The ISPs will send out alerts to suspected infringers – up to 4 a year — telling them that “unlawful filesharing may have taken place on their connect and offering advice on where to find legitimate sources of entertainment content.” That’s it though. This campaign won’t lead to people getting their connections suspended.
Four years ago, it did very much look like people in the U.K. would be cut off for so-called piracy. The Digital Economy Act 2010, fast-tracked through the parliamentary process at the end of the last government, did give the government the ability to bring in such “technical measures”. However, arguably due to the rushed nature of the legislation, its implementation has seen numerous delays due to (unsuccessful) legal challenges and arguments over costs.
In the meanwhile, France provided an excellent case study for what happens when you do move on to cutting people off from the internet – a three-strikes-and-you’re-out provision in its Hadopi copyright law, also introduced in 2010, was scrapped in 2013 because the penalty was disproportionate and the whole system overly expensive.
It seems the British government and rights-holder industry are currently content with going after copyright-infringement-friendly sites and platforms instead, targeting their funding by working with advertisers and payment processors, and blocking access to them at the ISP level. In France, the authorities have gone a step further by ordering search engines to pretend that these sites don’t exist.
Of course, the digital media delivery scene looks very different these days to the way it was back in 2010, what with services such as Spotify and Amazon Instant Video allowing people to listen to or view almost everything they like for free (for music at least) or at low cost.
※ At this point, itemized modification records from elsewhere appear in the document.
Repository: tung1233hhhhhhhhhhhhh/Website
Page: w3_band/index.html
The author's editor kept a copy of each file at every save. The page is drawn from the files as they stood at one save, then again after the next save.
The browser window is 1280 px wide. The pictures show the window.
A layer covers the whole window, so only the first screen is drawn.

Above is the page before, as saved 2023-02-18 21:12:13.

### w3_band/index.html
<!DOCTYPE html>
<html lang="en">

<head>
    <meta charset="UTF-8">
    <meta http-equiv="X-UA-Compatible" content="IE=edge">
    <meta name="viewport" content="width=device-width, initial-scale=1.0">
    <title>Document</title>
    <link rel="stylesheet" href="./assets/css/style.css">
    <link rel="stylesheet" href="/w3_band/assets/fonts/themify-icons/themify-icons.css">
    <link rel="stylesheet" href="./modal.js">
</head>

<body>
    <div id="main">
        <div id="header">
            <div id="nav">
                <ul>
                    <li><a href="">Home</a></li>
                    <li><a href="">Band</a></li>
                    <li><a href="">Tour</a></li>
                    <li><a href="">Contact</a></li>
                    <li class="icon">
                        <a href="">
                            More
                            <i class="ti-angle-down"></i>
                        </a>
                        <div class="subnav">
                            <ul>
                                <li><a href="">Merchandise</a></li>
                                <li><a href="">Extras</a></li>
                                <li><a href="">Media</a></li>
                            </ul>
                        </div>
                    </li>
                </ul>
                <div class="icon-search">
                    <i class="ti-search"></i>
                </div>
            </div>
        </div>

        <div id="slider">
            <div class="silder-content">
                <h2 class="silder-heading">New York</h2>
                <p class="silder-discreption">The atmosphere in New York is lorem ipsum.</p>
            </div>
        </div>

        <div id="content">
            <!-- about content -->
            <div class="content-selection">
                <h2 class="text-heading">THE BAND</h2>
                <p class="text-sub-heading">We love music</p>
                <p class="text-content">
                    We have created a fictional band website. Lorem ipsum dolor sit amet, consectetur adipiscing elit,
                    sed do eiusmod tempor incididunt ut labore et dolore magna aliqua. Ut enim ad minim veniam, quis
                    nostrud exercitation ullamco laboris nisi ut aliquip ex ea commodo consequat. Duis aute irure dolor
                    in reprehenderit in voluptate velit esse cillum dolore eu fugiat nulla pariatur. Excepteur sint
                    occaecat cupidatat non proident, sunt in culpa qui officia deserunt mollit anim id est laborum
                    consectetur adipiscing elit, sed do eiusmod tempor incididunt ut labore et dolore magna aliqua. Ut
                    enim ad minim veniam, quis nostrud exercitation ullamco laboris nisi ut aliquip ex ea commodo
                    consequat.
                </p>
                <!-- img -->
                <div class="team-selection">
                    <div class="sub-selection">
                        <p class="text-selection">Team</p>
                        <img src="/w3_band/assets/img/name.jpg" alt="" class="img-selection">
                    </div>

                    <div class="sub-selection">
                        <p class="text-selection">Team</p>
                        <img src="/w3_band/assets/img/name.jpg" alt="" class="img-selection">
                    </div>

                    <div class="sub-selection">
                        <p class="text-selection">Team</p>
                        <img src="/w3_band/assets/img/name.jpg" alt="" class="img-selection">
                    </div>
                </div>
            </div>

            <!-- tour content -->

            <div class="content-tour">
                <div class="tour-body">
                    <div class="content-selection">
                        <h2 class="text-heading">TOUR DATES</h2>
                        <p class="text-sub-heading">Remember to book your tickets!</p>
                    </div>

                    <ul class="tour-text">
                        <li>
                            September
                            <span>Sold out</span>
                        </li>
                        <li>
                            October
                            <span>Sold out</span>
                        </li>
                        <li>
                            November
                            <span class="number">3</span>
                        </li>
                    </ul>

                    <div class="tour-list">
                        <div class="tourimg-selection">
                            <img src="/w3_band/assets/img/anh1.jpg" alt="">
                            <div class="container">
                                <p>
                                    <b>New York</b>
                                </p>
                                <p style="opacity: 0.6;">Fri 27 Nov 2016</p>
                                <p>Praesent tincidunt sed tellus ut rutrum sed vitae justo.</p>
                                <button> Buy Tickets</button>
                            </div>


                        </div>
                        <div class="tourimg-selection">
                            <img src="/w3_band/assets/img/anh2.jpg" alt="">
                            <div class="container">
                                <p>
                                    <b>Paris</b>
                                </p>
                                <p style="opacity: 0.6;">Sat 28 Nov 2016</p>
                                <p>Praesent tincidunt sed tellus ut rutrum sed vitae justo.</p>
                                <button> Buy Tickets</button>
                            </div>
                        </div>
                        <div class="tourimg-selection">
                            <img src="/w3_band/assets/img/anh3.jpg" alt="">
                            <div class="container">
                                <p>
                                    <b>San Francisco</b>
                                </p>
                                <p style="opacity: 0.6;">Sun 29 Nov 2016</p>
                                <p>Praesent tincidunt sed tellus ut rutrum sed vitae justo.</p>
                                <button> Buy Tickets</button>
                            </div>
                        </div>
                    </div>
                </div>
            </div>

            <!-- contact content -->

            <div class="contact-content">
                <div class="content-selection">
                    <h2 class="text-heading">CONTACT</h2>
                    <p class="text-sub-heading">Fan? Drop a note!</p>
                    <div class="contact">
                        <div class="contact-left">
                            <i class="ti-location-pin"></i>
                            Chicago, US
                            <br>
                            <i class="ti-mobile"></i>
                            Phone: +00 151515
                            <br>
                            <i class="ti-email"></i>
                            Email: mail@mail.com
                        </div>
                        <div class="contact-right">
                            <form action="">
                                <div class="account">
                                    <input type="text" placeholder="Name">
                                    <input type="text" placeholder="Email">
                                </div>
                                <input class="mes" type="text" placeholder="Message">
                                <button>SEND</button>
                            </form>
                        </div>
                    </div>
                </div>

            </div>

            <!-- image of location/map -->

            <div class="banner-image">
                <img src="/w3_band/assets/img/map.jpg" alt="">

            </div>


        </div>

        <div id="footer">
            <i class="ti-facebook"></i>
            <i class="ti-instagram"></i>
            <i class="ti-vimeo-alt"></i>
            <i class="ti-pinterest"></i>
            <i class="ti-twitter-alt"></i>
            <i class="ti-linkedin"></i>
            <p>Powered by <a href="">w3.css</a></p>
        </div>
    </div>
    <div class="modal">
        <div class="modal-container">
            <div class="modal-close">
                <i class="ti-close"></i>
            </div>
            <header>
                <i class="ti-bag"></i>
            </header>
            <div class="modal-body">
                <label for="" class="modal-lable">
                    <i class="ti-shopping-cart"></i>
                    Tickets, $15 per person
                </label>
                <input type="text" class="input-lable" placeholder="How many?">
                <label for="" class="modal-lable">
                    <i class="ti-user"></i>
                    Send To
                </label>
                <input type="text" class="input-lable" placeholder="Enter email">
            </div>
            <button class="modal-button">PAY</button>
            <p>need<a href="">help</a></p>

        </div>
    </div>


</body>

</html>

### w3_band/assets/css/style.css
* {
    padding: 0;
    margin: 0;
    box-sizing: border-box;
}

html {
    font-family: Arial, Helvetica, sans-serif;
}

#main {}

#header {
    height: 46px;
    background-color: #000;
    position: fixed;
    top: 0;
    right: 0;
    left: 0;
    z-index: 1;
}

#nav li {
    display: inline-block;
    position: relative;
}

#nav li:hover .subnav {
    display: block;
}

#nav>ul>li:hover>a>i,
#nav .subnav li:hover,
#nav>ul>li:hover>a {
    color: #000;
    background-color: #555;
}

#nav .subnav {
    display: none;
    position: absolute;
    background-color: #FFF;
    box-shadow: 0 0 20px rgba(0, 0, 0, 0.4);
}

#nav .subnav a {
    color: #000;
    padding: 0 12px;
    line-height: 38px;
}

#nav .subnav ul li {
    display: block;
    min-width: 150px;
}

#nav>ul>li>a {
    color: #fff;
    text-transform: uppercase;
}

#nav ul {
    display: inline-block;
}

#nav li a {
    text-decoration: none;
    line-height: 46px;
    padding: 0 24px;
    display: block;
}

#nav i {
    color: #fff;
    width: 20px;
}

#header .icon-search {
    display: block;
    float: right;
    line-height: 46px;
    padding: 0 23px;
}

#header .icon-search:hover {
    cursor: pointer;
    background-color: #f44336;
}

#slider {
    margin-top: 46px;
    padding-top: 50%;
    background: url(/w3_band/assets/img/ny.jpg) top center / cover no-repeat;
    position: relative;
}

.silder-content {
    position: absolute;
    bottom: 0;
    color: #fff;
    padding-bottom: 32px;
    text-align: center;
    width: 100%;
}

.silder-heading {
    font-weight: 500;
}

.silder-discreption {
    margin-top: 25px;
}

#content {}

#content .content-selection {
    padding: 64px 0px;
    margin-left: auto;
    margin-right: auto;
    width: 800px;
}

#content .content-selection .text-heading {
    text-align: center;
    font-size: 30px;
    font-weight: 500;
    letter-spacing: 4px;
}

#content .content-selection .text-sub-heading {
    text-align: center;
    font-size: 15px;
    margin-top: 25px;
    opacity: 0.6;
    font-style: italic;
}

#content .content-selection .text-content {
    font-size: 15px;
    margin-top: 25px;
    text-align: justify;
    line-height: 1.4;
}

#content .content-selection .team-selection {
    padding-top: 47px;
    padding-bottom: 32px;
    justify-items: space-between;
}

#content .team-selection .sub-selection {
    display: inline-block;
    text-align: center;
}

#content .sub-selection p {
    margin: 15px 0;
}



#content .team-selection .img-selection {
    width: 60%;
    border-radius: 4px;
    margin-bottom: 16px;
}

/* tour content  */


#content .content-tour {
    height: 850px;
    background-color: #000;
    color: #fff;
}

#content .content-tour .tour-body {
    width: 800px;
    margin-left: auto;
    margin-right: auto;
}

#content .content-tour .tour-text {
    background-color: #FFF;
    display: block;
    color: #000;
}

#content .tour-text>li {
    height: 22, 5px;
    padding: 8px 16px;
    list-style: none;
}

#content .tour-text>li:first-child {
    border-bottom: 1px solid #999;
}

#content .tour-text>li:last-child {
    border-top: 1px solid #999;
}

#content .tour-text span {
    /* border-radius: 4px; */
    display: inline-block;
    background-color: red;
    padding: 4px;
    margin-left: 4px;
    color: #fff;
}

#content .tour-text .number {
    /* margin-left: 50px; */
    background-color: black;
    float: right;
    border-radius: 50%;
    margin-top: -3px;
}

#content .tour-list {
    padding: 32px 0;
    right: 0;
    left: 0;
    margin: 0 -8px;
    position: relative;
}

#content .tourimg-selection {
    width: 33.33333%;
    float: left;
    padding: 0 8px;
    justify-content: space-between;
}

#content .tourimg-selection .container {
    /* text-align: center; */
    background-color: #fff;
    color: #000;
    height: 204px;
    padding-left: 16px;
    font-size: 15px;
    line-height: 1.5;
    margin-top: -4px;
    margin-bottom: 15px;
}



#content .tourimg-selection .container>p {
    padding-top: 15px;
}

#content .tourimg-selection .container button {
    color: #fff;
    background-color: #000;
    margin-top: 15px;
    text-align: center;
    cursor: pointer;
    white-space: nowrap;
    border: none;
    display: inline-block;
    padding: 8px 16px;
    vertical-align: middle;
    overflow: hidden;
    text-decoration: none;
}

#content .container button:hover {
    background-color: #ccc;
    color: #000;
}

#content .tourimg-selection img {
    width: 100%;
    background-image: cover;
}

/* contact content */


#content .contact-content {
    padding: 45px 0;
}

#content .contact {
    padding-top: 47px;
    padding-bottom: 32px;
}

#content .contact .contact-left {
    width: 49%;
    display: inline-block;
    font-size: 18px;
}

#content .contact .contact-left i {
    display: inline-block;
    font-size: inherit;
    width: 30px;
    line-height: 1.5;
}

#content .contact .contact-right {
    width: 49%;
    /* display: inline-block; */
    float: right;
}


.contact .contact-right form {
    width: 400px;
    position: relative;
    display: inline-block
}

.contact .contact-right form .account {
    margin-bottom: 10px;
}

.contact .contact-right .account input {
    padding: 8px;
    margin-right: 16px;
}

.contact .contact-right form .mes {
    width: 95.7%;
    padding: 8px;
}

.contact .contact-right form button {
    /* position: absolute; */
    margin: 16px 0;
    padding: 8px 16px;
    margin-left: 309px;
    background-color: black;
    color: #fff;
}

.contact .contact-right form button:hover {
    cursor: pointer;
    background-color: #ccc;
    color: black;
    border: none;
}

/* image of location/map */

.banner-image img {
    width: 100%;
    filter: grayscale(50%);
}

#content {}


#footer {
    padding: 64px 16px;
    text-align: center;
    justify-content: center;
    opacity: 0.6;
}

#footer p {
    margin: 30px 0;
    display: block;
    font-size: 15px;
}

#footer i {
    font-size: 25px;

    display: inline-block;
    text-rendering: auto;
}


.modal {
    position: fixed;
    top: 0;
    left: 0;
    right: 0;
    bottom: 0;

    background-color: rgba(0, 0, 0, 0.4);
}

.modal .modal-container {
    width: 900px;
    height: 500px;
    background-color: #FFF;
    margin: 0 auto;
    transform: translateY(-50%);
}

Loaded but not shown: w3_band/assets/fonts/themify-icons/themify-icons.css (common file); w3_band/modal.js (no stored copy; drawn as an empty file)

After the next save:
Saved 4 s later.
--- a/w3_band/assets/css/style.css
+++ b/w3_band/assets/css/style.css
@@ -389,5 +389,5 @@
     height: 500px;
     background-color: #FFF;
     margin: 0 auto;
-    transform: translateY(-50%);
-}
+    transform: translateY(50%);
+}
It’s doubtful that people who unlawfully download copyrighted material are unaware of these services — and there’s a lot of relatively obscure content that remains impossible to find legally — but they are easier to use and less risky, and there’s nothing wrong with reminding people that they’re out there.